The two midterms are scheduled to be held in lecture on Monday, February 24 and Monday, April 14. CS 61B is in Final Exam Group 5, for which the final exam is scheduled on Tuesday, May 13, from 8 am to 11 am. The location of the final exam will be announced by the University later in the semester.

Policy on Collaboration and Cheating

Cheating on a homework, lab, or project will earn you the maximum negative grade on that assignment. For example, if you cheat on a project worth 20 points, your grade on that project will be –20. Cheating on an exam, or cheating twice in any way, will earn you an F in the course. I reserve the right to assign an F in the course to anyone who cheats on a project, though I might not exercise it. All incidents of cheating will be reported to the Office of Student Conduct, who will maintain records of your academic misconduct throughout your undergraduate career.

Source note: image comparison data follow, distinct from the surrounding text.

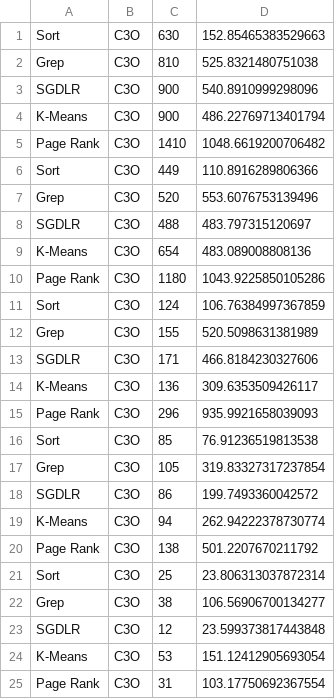
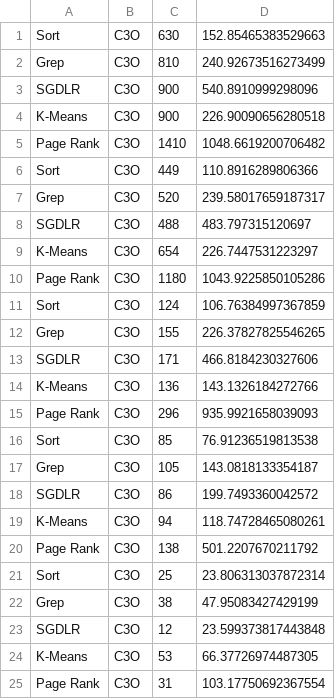
Before and after one commit to RunoXa/c3o-compression-evaluation, a CSV file: evaluation/time_tracking.csv, drawn as a sheet.

Commit message:
Time Tracking Anpassungen

```diff
--- a/evaluation/time_tracking.csv
+++ b/evaluation/time_tracking.csv
@@ -1,25 +1,25 @@
 Sort,C3O,630,152.85465383529663
-Grep,C3O,810,525.8321480751038
+Grep,C3O,810,240.92673516273499
 SGDLR,C3O,900,540.8910999298096
-K-Means,C3O,900,486.22769713401794
+K-Means,C3O,900,226.90090656280518
 Page Rank,C3O,1410,1048.6619200706482
 Sort,C3O,449,110.8916289806366
-Grep,C3O,520,553.6076753139496
+Grep,C3O,520,239.58017659187317
 SGDLR,C3O,488,483.797315120697
-K-Means,C3O,654,483.089008808136
+K-Means,C3O,654,226.7447531223297
 Page Rank,C3O,1180,1043.9225850105286
 Sort,C3O,124,106.76384997367859
-Grep,C3O,155,520.5098631381989
+Grep,C3O,155,226.37827825546265
 SGDLR,C3O,171,466.8184230327606
-K-Means,C3O,136,309.6353509426117
+K-Means,C3O,136,143.1326184272766
 Page Rank,C3O,296,935.9921658039093
 Sort,C3O,85,76.91236519813538
-Grep,C3O,105,319.83327317237854
+Grep,C3O,105,143.0818133354187
 SGDLR,C3O,86,199.7493360042572
-K-Means,C3O,94,262.94222378730774
+K-Means,C3O,94,118.74728465080261
 Page Rank,C3O,138,501.2207670211792
 Sort,C3O,25,23.806313037872314
-Grep,C3O,38,106.56906700134277
+Grep,C3O,38,47.95083427429199
 SGDLR,C3O,12,23.599373817443848
-K-Means,C3O,53,151.12412905693054
+K-Means,C3O,53,66.37726974487305
 Page Rank,C3O,31,103.17750692367554
```
Also changed, not shown: 3 other files.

We encourage you to help each other learn the material by discussing the work before you do each assignment. Explaining the meaning of a question or offering advice on what a compiler error message means are interactions that we encourage. On the other hand, you should never have another student's solution or code in your possession, either electronically or on paper. We call this the No Code Rule. If you are not sure whether a particular interaction is appropriate, talk to your TA or the instructor.

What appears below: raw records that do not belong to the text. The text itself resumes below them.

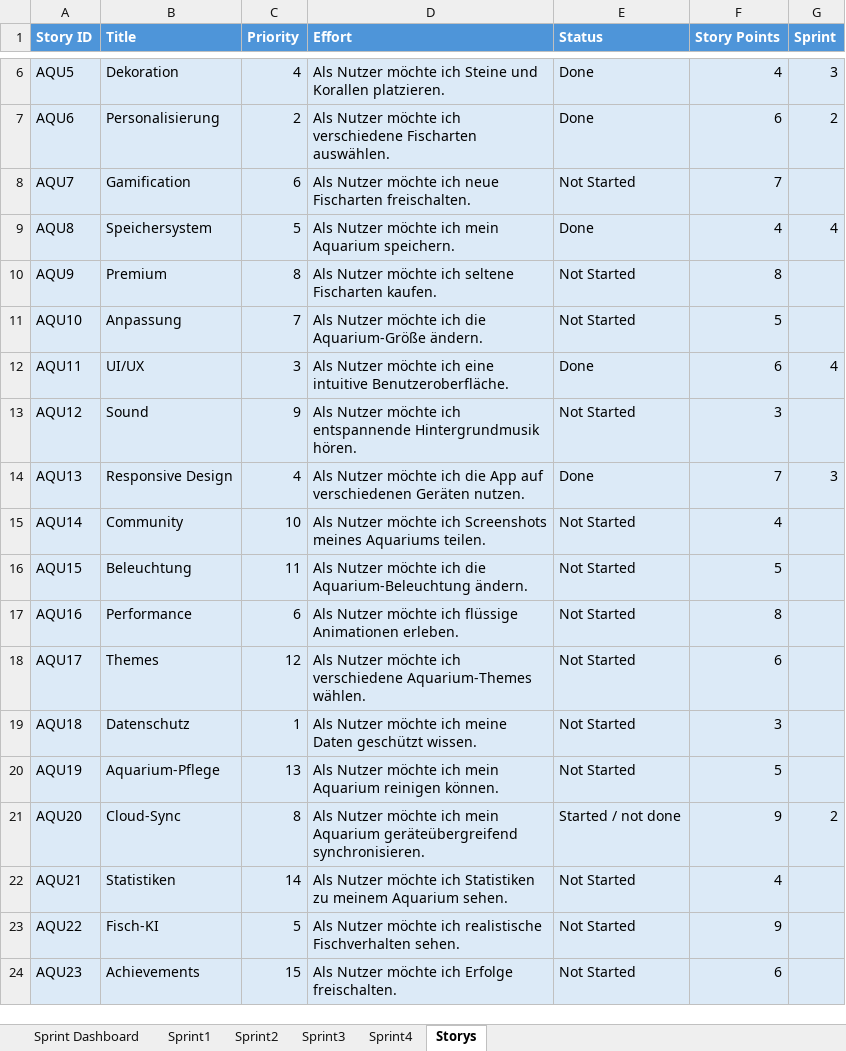
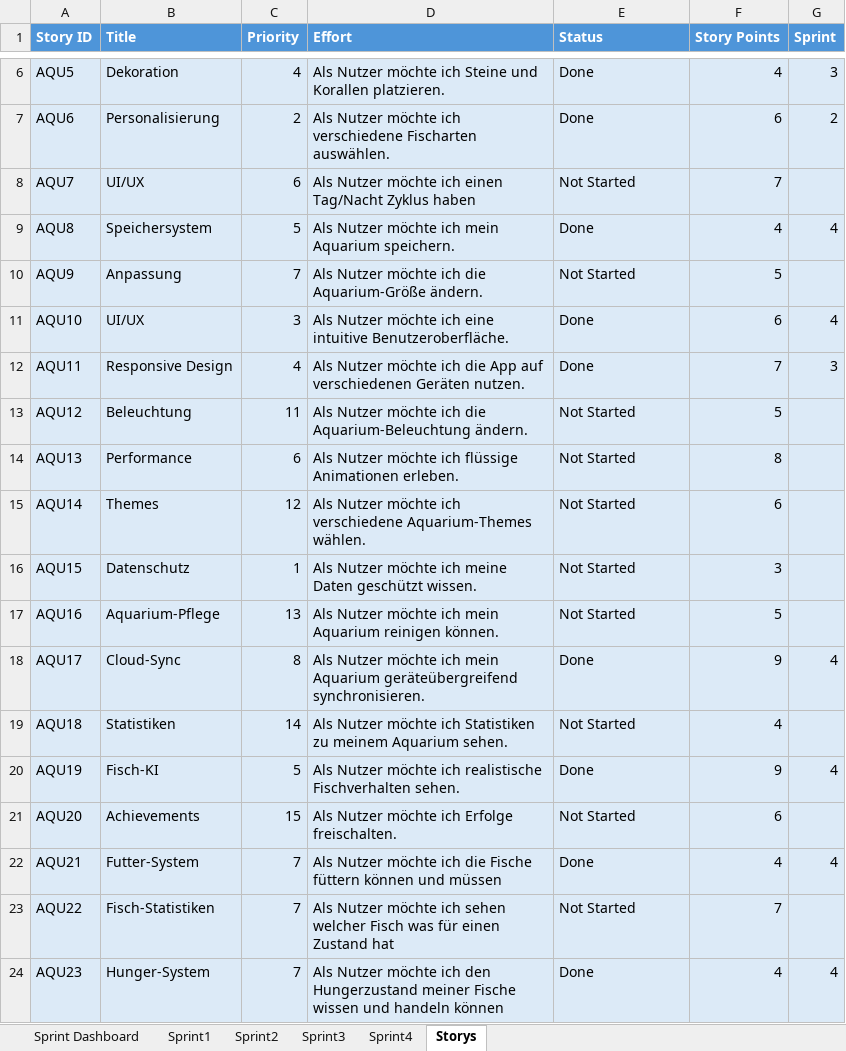
Before and after one commit to Aquasphere-team/AquaSphere, an Excel workbook: aquasphere/Excel_File/AquaSphare.xlsx, sheet Storys, drawn as a sheet; only a part is shown, gaps mark what is left out; values as stored, in another font and other column widths than the file's, no borders; table styles not drawn; removed rows and columns are numbered as before the commit, all else as after; the diff covers the shown part only; the diff names each change by its address in the sheet, - before the commit and + after, or states it on an @@ line.

Commit message:
refactored component to services and models; Added hunger and feeding system; added death to fish; changed particle behaviour

```diff
--- a/aquasphere/Excel_File/AquaSphare.xlsx (sheet Storys)
+++ b/aquasphere/Excel_File/AquaSphare.xlsx (sheet Storys)
-B8 (Title): Gamification
+B8 (Title): UI/UX
-D8 (Effort): …möchte ich neue Fischarten freischalten.
+D8 (Effort): …möchte ich einen Tag/Nacht Zyklus haben
-row 10: AQU9 | Premium | 8 | Als Nutzer möchte ich seltene Fischarten kaufen. | Not Started | 8
-A10 (Story ID): AQU10
+A10 (Story ID): AQU9
-A11 (Story ID): AQU11
+A11 (Story ID): AQU10
-row 13: AQU12 | Sound | 9 | Als Nutzer möchte ich entspannende Hintergrundmusik hören. | Not Started | 3
-A12 (Story ID): AQU13
+A12 (Story ID): AQU11
-row 15: AQU14 | Community | 10 | Als Nutzer möchte ich Screenshots meines Aquariums teilen. | Not Started | 4
-A13 (Story ID): AQU15
+A13 (Story ID): AQU12
-A14 (Story ID): AQU16
+A14 (Story ID): AQU13
-A15 (Story ID): AQU17
+A15 (Story ID): AQU14
-A16 (Story ID): AQU18
+A16 (Story ID): AQU15
-A17 (Story ID): AQU19
+A17 (Story ID): AQU16
-A18 (Story ID): AQU20
+A18 (Story ID): AQU17
-E18 (Status): Started / not done
+E18 (Status): Done
-G18 (Sprint): 2
+G18 (Sprint): 4
-A19 (Story ID): AQU21
+A19 (Story ID): AQU18
+row 20: AQU19 | Fisch-KI | 5 | Als Nutzer möchte ich realistische Fischverhalten sehen. | Done | 9 | 4
+row 21: AQU20 | Achievements | 15 | Als Nutzer möchte ich Erfolge freischalten. | Not Started | 6
+row 22: AQU21 | Futter-System | 7 | Als Nutzer möchte ich die Fische füttern können und müssen | Done | 4 | 4
-B23 (Title): Fisch-KI
+B23 (Title): Fisch-Statistiken
-C23 (Priority): 5
+C23 (Priority): 7
-D23 (Effort): …möchte ich realistische Fischverhalten sehen.
+D23 (Effort): …möchte ich sehen welcher Fisch was für einen Zustand hat
-F23 (Story Points): 9
+F23 (Story Points): 7
-B24 (Title): Achievements
+B24 (Title): Hunger-System
-C24 (Priority): 15
+C24 (Priority): 7
-D24 (Effort): …möchte ich Erfolge freischalten.
+D24 (Effort): …möchte ich den Hungerzustand meiner Fische wissen und handeln können
-E24 (Status): Not Started
+E24 (Status): Done
-F24 (Story Points): 6
+F24 (Story Points): 4
-G24 (Sprint): (empty)
+G24 (Sprint): 4
```
Also changed, not shown: 1 removed row and 5 edited cells elsewhere in this sheet, sheet Sprint4, sheet Sprint Dashboard, 7 other files.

If you receive a significant idea from someone in the class, explicitly acknowledge that person in your solution. Not only is this a good scholarly conduct, it also protects you from accusations of theft of your colleagues' ideas. You never lose anything by giving credit generously. (Unless it's credit for writing your code for you.)

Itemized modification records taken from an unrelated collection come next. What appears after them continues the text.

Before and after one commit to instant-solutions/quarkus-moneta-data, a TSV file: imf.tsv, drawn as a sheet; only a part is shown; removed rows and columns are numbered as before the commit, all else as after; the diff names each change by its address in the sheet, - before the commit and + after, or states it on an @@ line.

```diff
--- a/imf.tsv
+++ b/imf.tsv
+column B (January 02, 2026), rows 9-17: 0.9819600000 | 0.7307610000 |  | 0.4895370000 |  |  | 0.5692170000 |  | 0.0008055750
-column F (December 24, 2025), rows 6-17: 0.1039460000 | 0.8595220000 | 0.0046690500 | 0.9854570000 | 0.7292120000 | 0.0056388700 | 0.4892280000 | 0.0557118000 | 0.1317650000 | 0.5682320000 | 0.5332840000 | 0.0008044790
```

Presenting another person's work as your own constitutes cheating, whether that person is a friend, an unknown student in this or another class, or an anonymous programmer on the web who happens to have solved the problem you've been asked to solve. Everything you turn in must be your own doing, and it is your responsibility to make it clear to the graders that it really is your own work. The following activities are specifically forbidden in all graded course work:

You will do some of the projects in teams of two or three students. Any assignment that is not designated as a team assignment must be done individually. On team assignments, you share everything with your teammates, but the rules for individuals given above apply to teams. You may not work with another team or share solutions between teams. Each individual in a team is responsible for the entire project, which means that you will be held responsible if your partner uses another team's solution to produce part of your team's solution. Once you've begun coding a project, you may not change the size of your team or exchange partners without our permission. If your team has irreconcilable conflicts after beginning a project, you must speak to me before breaking up or reforming your team. Only one of the new teams (at most) will be allowed to keep the code developed thus far.

Cheating will be policed by advanced cheating-detection software. If you share code with another team, you will be caught, even if you take steps to hide your cheating.

In my experience, nobody begins the semester with the intention of cheating. Students who cheat do so because they fall behind gradually and then panic. Some students get into this situation because they are afraid of an unpleasant conversation with a professor if they admit to not understanding something. I would much rather deal with your misunderstanding early than deal with its consequences later. Even if you are convinced that you are the only person in the class that doesn't understand the material, and that it is entirely your fault for having fallen behind, please overcome your feeling of guilt and ask for help as soon as you need it. Remember that the other students in the class are working under similar constraints—they are taking multiple classes and are often holding down outside employment.

Mail inquiries to cs61b@cory.eecs